student success

The Importance of College Student Engagement and Satisfaction for Student and Institutional Success

Julie BryantVice President for Student SuccessNovember 14, 2019

Student feedback data is a key element for understanding the student experience on campus.Satisfaction instruments and surveys on college student engagement are two ways that institutions capture the perceptions of their students about their experience inside and outside of the classroom.The combination of survey results provides a more complete perspective for institutions to consider.

The Student Satisfaction Inventory (SSI) from RNL captures how students assess their experience at the institution, both inside and outside of the classroom.The SSI asks students to identify levels of importance and satisfaction with a variety of items including instruction, advising, registration, financial aid, residence life, campus climate, and others. It is administered across all class levels during any time in the academic year, as determined by the institution and is appropriate for students at four-year and two-year colleges.

The National Survey on Student Engagement (NSSE) asks students to identify the amount of time and effort they put into their studies and other educational activities. The NSSE also captures student perceptions on the ways their institution provides resources, organizes the curriculum and encourages students to participate in activities that have been linked to student learning outcomes.The NSSE instrument is administered to first year and senior students only, in the spring of the academic year.The Community College Survey on Student Engagement (CCSSE) is administered to all students at two-year institutions and captures similar experiences as the NSSE.
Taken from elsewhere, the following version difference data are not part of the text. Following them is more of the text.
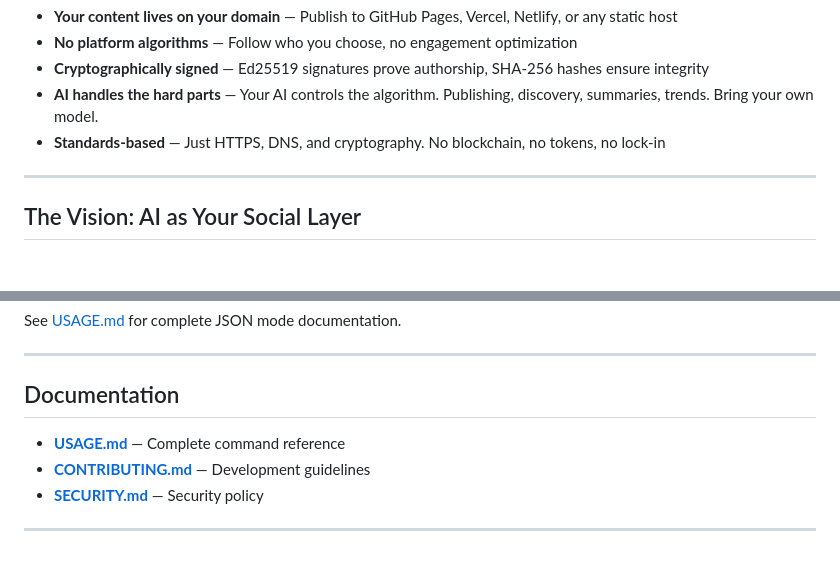
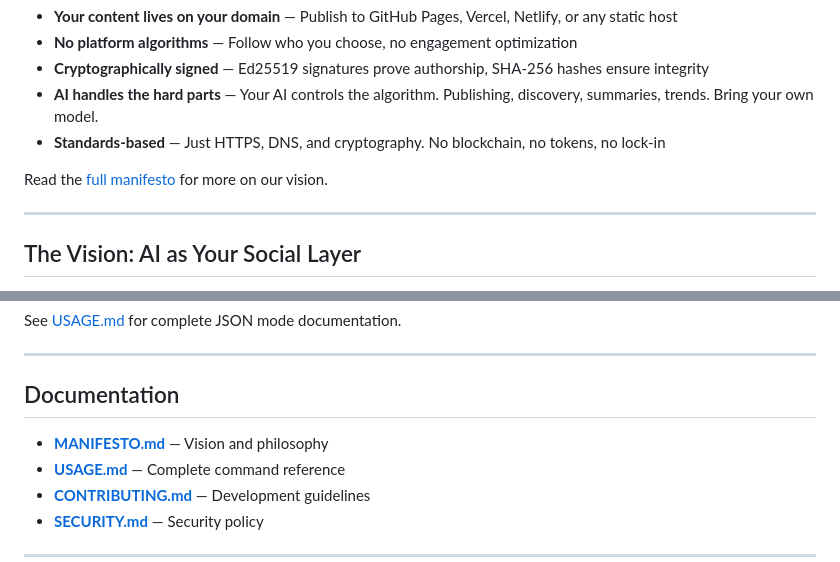
Before and after one commit to Studio13-NYC/polis-cli, a Markdown page: README.md, 2 parts joined by grey strips. Drawn GitHub-style; blank space fills up the shorter version.

Commit message:
include the manifesto in the README.md

```diff
--- a/README.md
+++ b/README.md
@@ -22,6 +22,8 @@ Polis is federated social networking where:
 - **Cryptographically signed** — Ed25519 signatures prove authorship, SHA-256 hashes ensure integrity
 - **AI handles the hard parts** — Your AI controls the algorithm.  Publishing, discovery, summaries, trends.  Bring your own model.
 - **Standards-based** — Just HTTPS, DNS, and cryptography. No blockchain, no tokens, no lock-in
+
+Read the [full manifesto](MANIFESTO.md) for more on our vision.
 
 ---
 
@@ -253,6 +255,7 @@ See [USAGE.md](USAGE.md) for complete JSON mode documentation.
 
 ## Documentation
 
+- **[MANIFESTO.md](MANIFESTO.md)** — Vision and philosophy
 - **[USAGE.md](USAGE.md)** — Complete command reference
 - **[CONTRIBUTING.md](CONTRIBUTING.md)** — Development guidelines
 - **[SECURITY.md](SECURITY.md)** — Security policy
```
Also changed, not shown: MANIFESTO.md (added, +95 -0 lines).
Using Both the SSI and NSSE/CCSSE on Campus

The satisfaction and engagement instruments capture different aspects of the student experience, but the items on each instrument also support each other.Both assessments provide complementary opportunities to capture a more complete picture of the undergraduate experience to promote student learning, success, and educational attainment. Both instruments help campuses to think about how students interact with the institution.

College student engagement assessments show how students invest their time, the effort they devote to various academic and co-curricular endeavors, and the resulting gains they feel they achieve. Student satisfaction assessments look at satisfaction and the importance students place on various services, programs, and experiences, as well as the relative degree of satisfaction that results from their transactions. Student satisfaction assessments pinpoint areas within the institution that need immediate attention.
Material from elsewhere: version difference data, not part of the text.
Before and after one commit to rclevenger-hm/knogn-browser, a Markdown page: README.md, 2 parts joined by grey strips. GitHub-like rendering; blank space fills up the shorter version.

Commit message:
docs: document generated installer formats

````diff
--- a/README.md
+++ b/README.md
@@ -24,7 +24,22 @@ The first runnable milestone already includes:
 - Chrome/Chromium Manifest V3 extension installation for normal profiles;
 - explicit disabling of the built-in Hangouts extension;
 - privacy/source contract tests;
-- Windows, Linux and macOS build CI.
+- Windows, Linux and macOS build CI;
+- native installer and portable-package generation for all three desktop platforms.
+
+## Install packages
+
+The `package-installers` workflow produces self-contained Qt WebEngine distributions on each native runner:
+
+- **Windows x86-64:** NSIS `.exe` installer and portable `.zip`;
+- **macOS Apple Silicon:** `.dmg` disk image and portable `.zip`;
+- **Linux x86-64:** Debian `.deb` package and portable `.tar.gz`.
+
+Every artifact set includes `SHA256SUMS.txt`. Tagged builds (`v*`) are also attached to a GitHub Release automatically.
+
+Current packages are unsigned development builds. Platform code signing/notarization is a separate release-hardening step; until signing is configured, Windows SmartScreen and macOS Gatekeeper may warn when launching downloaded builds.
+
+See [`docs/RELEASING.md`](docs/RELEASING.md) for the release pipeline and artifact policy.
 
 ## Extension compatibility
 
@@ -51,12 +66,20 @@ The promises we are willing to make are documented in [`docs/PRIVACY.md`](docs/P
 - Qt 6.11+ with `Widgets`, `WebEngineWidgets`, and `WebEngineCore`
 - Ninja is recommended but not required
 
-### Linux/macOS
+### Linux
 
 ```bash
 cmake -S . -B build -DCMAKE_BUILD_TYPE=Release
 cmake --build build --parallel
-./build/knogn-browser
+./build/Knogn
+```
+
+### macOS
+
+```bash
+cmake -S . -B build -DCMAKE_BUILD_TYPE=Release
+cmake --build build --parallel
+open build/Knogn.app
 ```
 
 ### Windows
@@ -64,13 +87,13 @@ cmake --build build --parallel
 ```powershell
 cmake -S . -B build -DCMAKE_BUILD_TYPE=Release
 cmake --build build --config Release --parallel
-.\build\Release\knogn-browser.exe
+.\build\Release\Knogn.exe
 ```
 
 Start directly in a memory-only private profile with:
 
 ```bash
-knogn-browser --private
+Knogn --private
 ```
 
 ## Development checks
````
College student engagement assessments and student satisfaction assessments share some common characteristics as well.Both surveys examine important elements of the student experience, with engagement assessments focusing more on the academic / classroom dimensions while student satisfaction assessments focus more broadly on the total experience. In addition, both instruments yield information designed to illuminate and improve student and institutional performance.Stronger student retention results from high levels of student engagement and satisfaction.

Assessing both student satisfaction and student engagement is important in order to inform and guide an institution’s retention efforts.Both types of assessments provide timely, systematic, and relevant information on various facets of the undergraduate experience.Both instruments play an important role in crafting retention activities that improve student and institutional performance.

Students Are More Likely to be Satisfied if They are Engaged, and More Likely to be Engaged if they are Satisfied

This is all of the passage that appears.